MONTGOMERY COUNTY, Va. (WFXR) — For the past seven decades, the professional wrestler known affectionately as the ‘Boogie Woogie Man’ traveled the globe. In that time, Jimmy Valiant performed for fans as both the villain and the good guy.
However, in Montgomery County last weekend, it was all a love fest as people stopped by Valiant’s professional wrestling school to wish him a happy 80th birthday.
Looking at Valiant when the camera is not on, he is calm, quiet, and unassuming. His flamboyant clothes may be the only hint of his exotic life.
Once the camera is on him, though, the ‘Boogie Woogie Man’ flips a switch and it is all “ACTION.”
Valiant began his career at the age of 22. Trained by the legendary Verne Gagne, he quickly rose to the top of sports entertainment.
He appeared for all the top companies, including the AWA, the NWA, and what is now the WWE. In addition, Valiant is a member of the WWE Hall of Fame.
After countless miles on the road, he found his future life and future wife during an autograph session in the New River Valley.
Valiant and Angel married and opened “Boogie’s Wrestling Camp” in Shawsville in 1992, which is where he has trained future generations of grapplers for the past 30 years, helping keep the independent wrestling scene alive in the region.
Perhaps Valiant’s most successful student is ‘Hangman’ Adam Page from Halifax, who has wrestled the last few years for All Elite Wrestling and was its heavyweight champion for several months.

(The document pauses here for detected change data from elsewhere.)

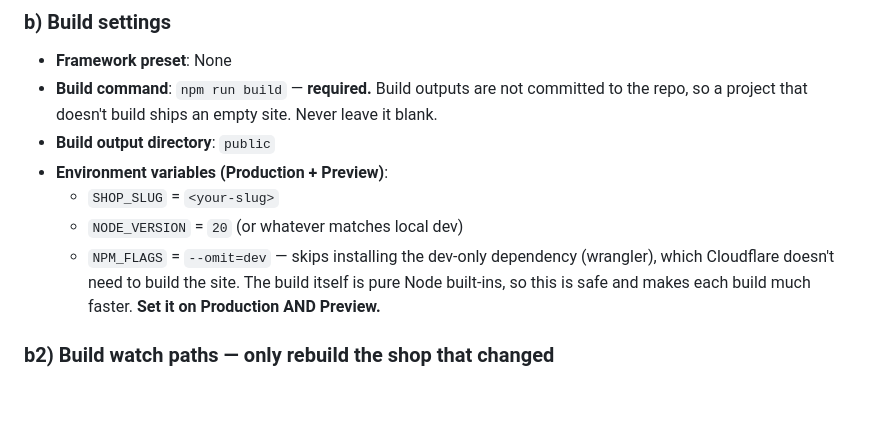
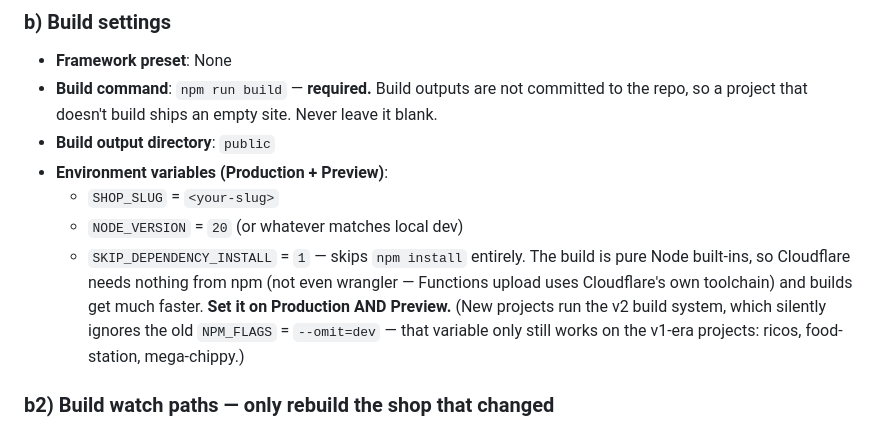
Before and after one commit to Josh-hype/Ricos, a Markdown page: docs/ADDING_A_SHOP.md, the part around the change. Rendered like a GitHub page; blank space fills up the shorter version.

```diff
--- a/docs/ADDING_A_SHOP.md
+++ b/docs/ADDING_A_SHOP.md
@@ -120,10 +120,13 @@ others. In the Cloudflare dashboard:
 - **Environment variables (Production + Preview)**:
   - `SHOP_SLUG` = `<your-slug>`
   - `NODE_VERSION` = `20` (or whatever matches local dev)
-  - `NPM_FLAGS` = `--omit=dev` — skips installing the dev-only dependency
-    (wrangler), which Cloudflare doesn't need to build the site. The build
-    itself is pure Node built-ins, so this is safe and makes each build much
-    faster. **Set it on Production AND Preview.**
+  - `SKIP_DEPENDENCY_INSTALL` = `1` — skips `npm install` entirely. The build
+    is pure Node built-ins, so Cloudflare needs nothing from npm (not even
+    wrangler — Functions upload uses Cloudflare's own toolchain) and builds
+    get much faster. **Set it on Production AND Preview.**
+    (New projects run the v2 build system, which silently ignores the old
+    `NPM_FLAGS` = `--omit=dev` — that variable only still works on the v1-era
+    projects: ricos, food-station, mega-chippy.)
 
 ### b2) Build watch paths — only rebuild the shop that changed
 
```
Also changed, not shown: CLAUDE.md (+7 -3 lines), docs/SHOP_CHECKLIST.md (+2 -1 lines).
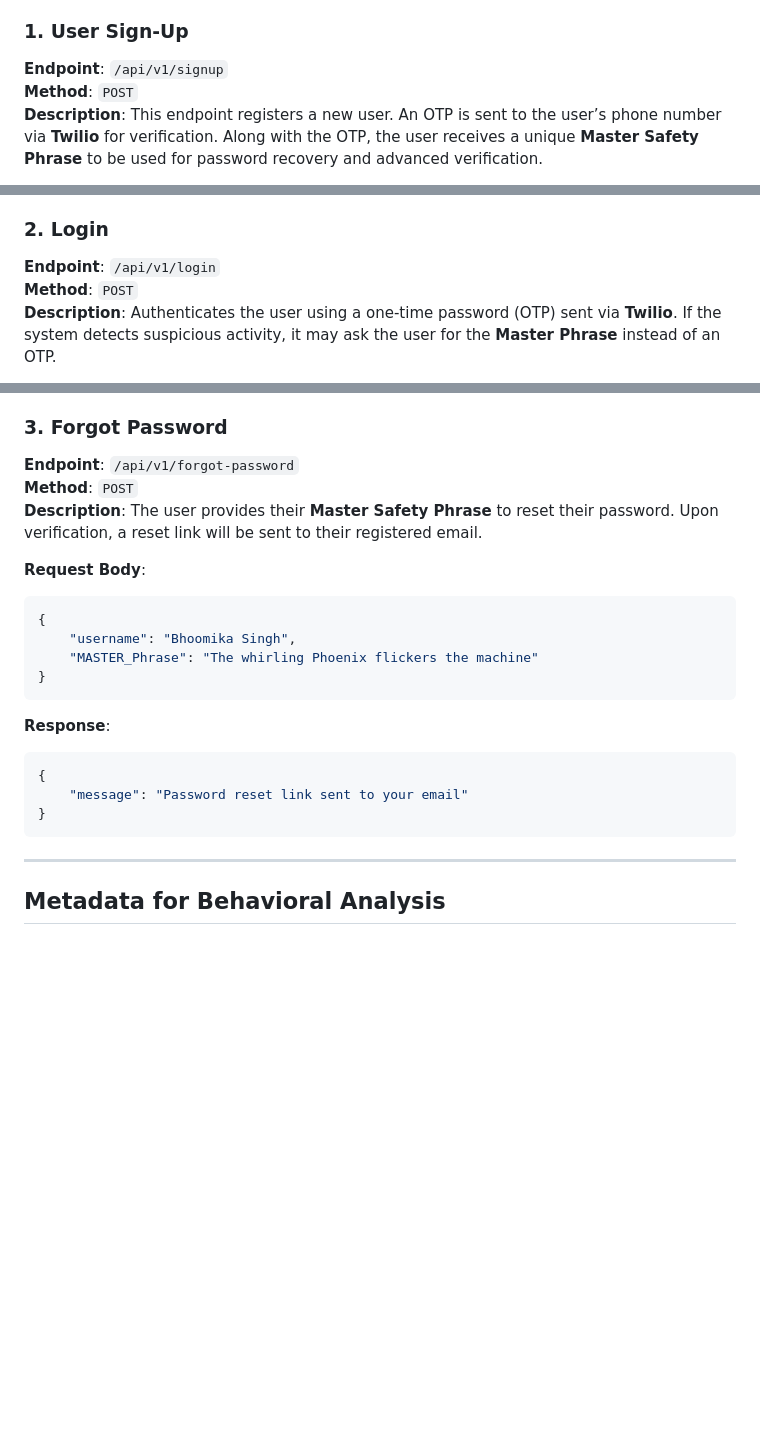
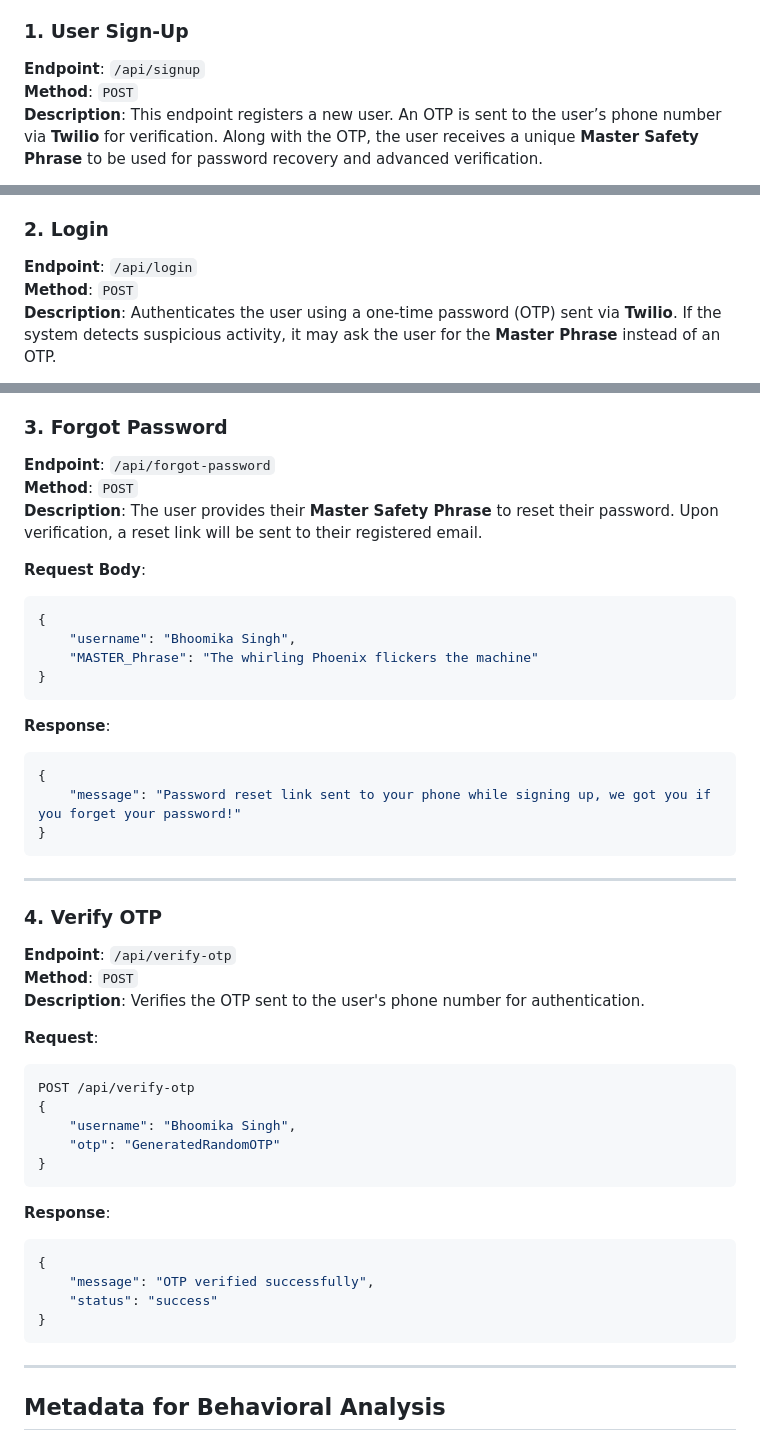
Before and after one commit to Rohitmondal12130/VH24-Almaminds, a Markdown page: README.md, 3 parts joined by grey strips. Rendered like a GitHub page; blank space fills up the shorter version.

````diff
--- a/README.md
+++ b/README.md
@@ -16,7 +16,7 @@ The **Authenticate Me** API provides easy integration for any system requiring s
 
 ### 1. **User Sign-Up**
 
-**Endpoint**: `/api/v1/signup`
+**Endpoint**: `/api/signup`
 **Method**: `POST`
 **Description**: This endpoint registers a new user. An OTP is sent to the user’s phone number via **Twilio** for verification. Along with the OTP, the user receives a unique **Master Safety Phrase** to be used for password recovery and advanced verification.
 
@@ -45,7 +45,7 @@ Sent from your Twilio trial account - Please note this customized phrase for fut
 
 ### 2. **Login**
 
-**Endpoint**: `/api/v1/login`
+**Endpoint**: `/api/login`
 **Method**: `POST`
 **Description**: Authenticates the user using a one-time password (OTP) sent via **Twilio**. If the system detects suspicious activity, it may ask the user for the **Master Phrase** instead of an OTP.
 
@@ -72,7 +72,7 @@ Sent from your Twilio trial account - Please note this customized phrase for fut
 
 ### 3. **Forgot Password**
 
-**Endpoint**: `/api/v1/forgot-password`
+**Endpoint**: `/api/forgot-password`
 **Method**: `POST`
 **Description**: The user provides their **Master Safety Phrase** to reset their password. Upon verification, a reset link will be sent to their registered email.
 
@@ -87,11 +87,38 @@ Sent from your Twilio trial account - Please note this customized phrase for fut
 **Response**:
 ```json
 {
-    "message": "Password reset link sent to your email"
+    "message": "Password reset link sent to your phone while signing up, we got you if you forget your password!"
 }
 ```
 
 ---
+### 4. **Verify OTP**
+
+**Endpoint**: `/api/verify-otp`
+**Method**: `POST`
+**Description**: Verifies the OTP sent to the user's phone number for authentication.
+
+**Request**:
+```bash
+POST /api/verify-otp
+{
+    "username": "Bhoomika Singh",
+    "otp": "GeneratedRandomOTP"
+}
+```
+
+**Response**:
+```json
+{
+    "message": "OTP verified successfully",
+    "status": "success"
+}
+```
+
+
+
+---
+
 
 ## Metadata for Behavioral Analysis
 
````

Dozens of Valiant’s former students showed up this past weekend in Shawsville to pay their respects to the Boogie Woogie Man, including Ric Kelly, who retired last year after wrestling for 25 years and says meeting Valiant changed his life.
“I learned a lot from Boogie both inside and outside the ring. He was always like a father figure,” Kelly said. “I don’t know what my life would be like without BWC or Boogie.”
Just a year into his own career, rookie wrestler Ric Reeves also thanked the man who broke him into the sometimes secretive world of wrestling.
“He treats me like a family member. That man has a lot of knowledge. You just listen to his stories and you can hear it all,” said Reeves. “That’s what I love about it. Sit there, open your ears up. Pay attention. That man, he has more wrestling knowledge than the rest of us can think about.”
After 57 years in the ring, Valiant had his final match last year at the age of 79. However, he continues making appearances at meet and greets as an ambassador of wrestling.
Even at 80 years old, he still welcomes students and the general public to his wrestling school every Sunday from noon to 4 p.m.
Valiant greets almost every visitor with a handshake and a hug. Those who encounter him seem to treasure the moment.
Meanwhile, his students say he is more than just a teacher. They consider him family.
“I’m thankful for Boogie. Thankful for Angel. For all the boys,” Kelly said. “I love you, Boogie. Happy 80th. Here’s to another 80 more.”